Katy Birchall selects the best titles for teenagers this Christmas
The last in the late Sir Terry Pratchett’s bestselling fantasy series ‘Discworld’, The Shepherd’s Crown follows one of his most popular characters, Tiffany Aching, as she takes charge of her fellow witches, preparing for an invasion from their great enemy, the elves. Warm, witty and simply wonderful, the final
novel the author penned before his death earlier this year reminds its audience that kindness and hope can be found in the most unexpected places.
Lauren St John has already built up a solid fan base with ‘The One Dollar Horse’ trilogy and her latest stand-alone equestrian thriller will not disappoint loyal followers. Desperate to win and with a lot to lose, both a troublemaker and a star student decide to enter The Glory, a gruelling crosscountry horse race that pushes them to the limits, physically and emotionally. Exciting and heartwarming, this is a real page-turner that will have horsey devotees hooked from the beginning.
Sense and Sensibility, Jane Austen (Scholastic, £5.99 *£5.69)
In a bid to rally fresh interest, Scholastic is releasing new editions of popular classics, giving Jane Austen’s book covers a rather eye-catching makeover for a younger generation. This story of two sisters learning to cope with a change of lifestyle after their father’s death, and the suitors they meet along the way, has captured hearts since it was published in 1811 and will continue to do so for years to come.

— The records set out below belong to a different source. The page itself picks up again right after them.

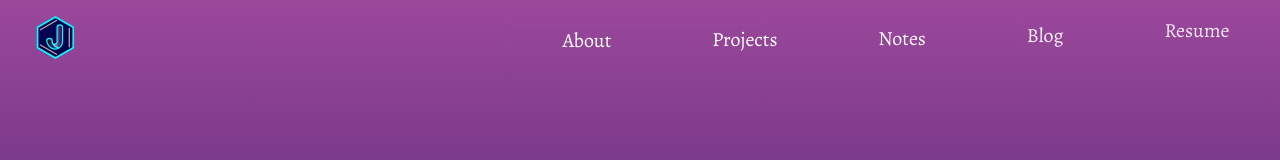
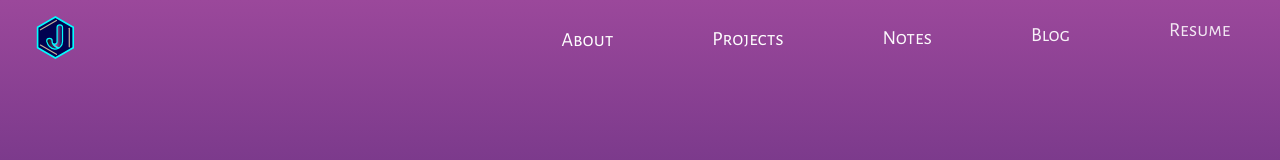
Before and after one commit to jesseyang432/jesseyang432.github.io, a React (Create React App) app: page / in a window 1280 px wide. Shown: the top 160 px of the page. Built offline with nearby package versions, Linux system fonts and the light colour scheme; a web font is replaced by a local one.

Commit message:
changed Nav font

```diff
--- a/src/components/modules/_Nav.scss
+++ b/src/components/modules/_Nav.scss
@@ -79,7 +79,8 @@
 	li a {
 		color: white;
 		text-decoration: none;
-		font-family: "Alegreya", "serif";
+		// font-family: "Alegreya", "serif";
+		font-family: "Alegreya Sans SC", sans-serif;
 		font-size: 20px;
 		transition: 0.5s;
 
--- a/src/components/styles.css
+++ b/src/components/styles.css
@@ -213,7 +213,7 @@
 .Nav-links li a {
   color: white;
   text-decoration: none;
-  font-family: "Alegreya", "serif";
+  font-family: "Alegreya Sans SC", sans-serif;
   font-size: 20px;
   -webkit-transition: 0.5s;
   transition: 0.5s;
```
Also changed, not shown: 1 other file (tests, documents, lock files or other folders).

Am I Normal Yet? Holly Bourne (Usborne, £7.99 *£7.59)
Those who immerse themselves in the world of teenage fiction will have heard of Holly Bourne—and if you haven’t, then you will. A recent release already shortlisted for several children’s awards, Am I Normal Yet? is the first in the author’s brilliant new series. It brings teenage mental illness to the forefront as a young girl copes with the dramas of new friendships and blossoming romance while suffering from obsessivecompulsive disorder and anxiety.
Perfect for young fans of the science-fiction genre, the long-awaited new novel from Carnegie Medal-winner Philip Reeve is set in a far future civilisation where a hyperspace railway connects different worlds. Enamoured by trains, petty street thief Zen Starling is recruited by a stranger to steal a mysterious object, a task that leads him into great danger and adventure.
In 2009, the estate of Sir Arthur Conan Doyle authorised a series of books based on the life of a teenage Sherlock Holmes, starting with the 14-year-old sleuth investigating two connected deaths in Death Cloud (2010). The latest in Andrew Lane’s popular, fast-paced series has young Sherlock and his brother, Mycroft, investigating the disappearance of their neighbour while coping with the death of their mother and the flight of their father.
Detailing the lives of three generations of women in one family, the third novel from bestselling author Jenny Downham is ambitious and spectacular. A teenager finds herself falling in love with the wrong person; her mother is struggling to hold everything together as a single parent; and her grandmother
suffers from Alzheimer’s, but is determined to recall painful family memories that others want left in the past.
These Shallow Graves, Jennifer Donnelly (Hot Key Books, £14.99 *£13.49)
The Carnegie Medal-winner’s latest novel is set in 1890s New York, where wealthy Josephine Montfort has her heart set on becoming an investigative journalist at her family’s newspaper. When her father is found dead and the incident is proclaimed an accident, Jo’s suspicions grow and her search for the truth leaves her in a vulnerable position. Full of twists and turns, Jennifer Donnelly’s mystery is well-constructed and utterly engaging, proving once again why she leads the charge in young-adult historical fiction.
* Katy Birchall is the author of ‘The It Girl’ teen-comedy series.